The template hash is then computed by hashing the below:

  • All but the last 32 bytes of the stack top argument (i.e. CTVHASH type, the formatted output index that pays fees, plus the optional amont to deduct, in the formatted order).
  • nVersion
  • nLockTime
  • output count
  • output hash, modified as follows:
    • For the output at the index specified in the stack top argument, set the amount as 0.

Rationale As this CTVHASH type is intended to support an “internal fees” mechanism, as noted above, it already restricts the number of inputs to just 1. There is thus no need to commit to the number of inputs or the nSequence (which is fixed above, as well), or the input index this is executing on.

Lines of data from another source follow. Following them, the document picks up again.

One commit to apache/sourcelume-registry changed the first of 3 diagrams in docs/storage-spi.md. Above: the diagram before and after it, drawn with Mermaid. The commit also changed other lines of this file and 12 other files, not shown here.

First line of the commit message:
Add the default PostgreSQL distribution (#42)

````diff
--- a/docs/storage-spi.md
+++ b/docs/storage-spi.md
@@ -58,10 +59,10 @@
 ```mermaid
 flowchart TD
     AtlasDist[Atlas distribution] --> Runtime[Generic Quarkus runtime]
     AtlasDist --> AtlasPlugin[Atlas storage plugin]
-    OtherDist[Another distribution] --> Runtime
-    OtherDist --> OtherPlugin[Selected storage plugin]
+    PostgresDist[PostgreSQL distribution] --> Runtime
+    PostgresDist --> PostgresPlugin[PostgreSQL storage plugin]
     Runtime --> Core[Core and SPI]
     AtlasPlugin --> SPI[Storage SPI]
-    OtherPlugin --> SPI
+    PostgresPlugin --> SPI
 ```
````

The uses of this new CTVHASH mode are, in combination with OP_CHECKSIGFROMSTACK, congruent to the original posting up top, and the equivalence is left to the reader.

We can create a CTV-tree where fees are dynamically decided at publish time, with all fees paid internally instead of externally (i.e. there is no need to own another UTXO that pays for fees) by using this mechanism. For example, suppose we want to commit to outputs A, B, C, D with particular amounts. We construct a root address that spends to 4 possible tapleaves to create a 1-input, 2-output top node:

  • “output pays fee” CTVHASH that points to A,B output paying up to some max fee plus fixes the C,Doutput, plus a OP_CHECKSIG from A.
  • “output pays fee” CTVHASH that points to A,B output paying up to some max fee plus fixes the C,D output, plus a OP_CHECKSIG from B.
  • “output pays fee” CTVHASH that points to C,D output paying up to some max fee plus fixes the A,B output, plus a OP_CHECKSIG from C.
  • “output pays fee” CTVHASH that points to C,D output paying up to some max fee plus fixes the A,B output, plus a OP_CHECKSIG from D.

Then, the A,B (corresponding C,D) output of the top node would have 2 possible tapleaves to create a 1-input, 2-output final node:

  • “output pays fee” CTVHASH that points to A output paying the fee plus fixes the B output, plus a OP_CHECKSIG from A.
  • “output pays fee” CTVHASH that points to B output paying the fee plus fixes the A output, plus a OP_CHECKSIG from B.

Then, if a participants wants to publish their output, they can instantiate the path to their node, paying all fees for intermediate nodes and the final node in the CTV-tree.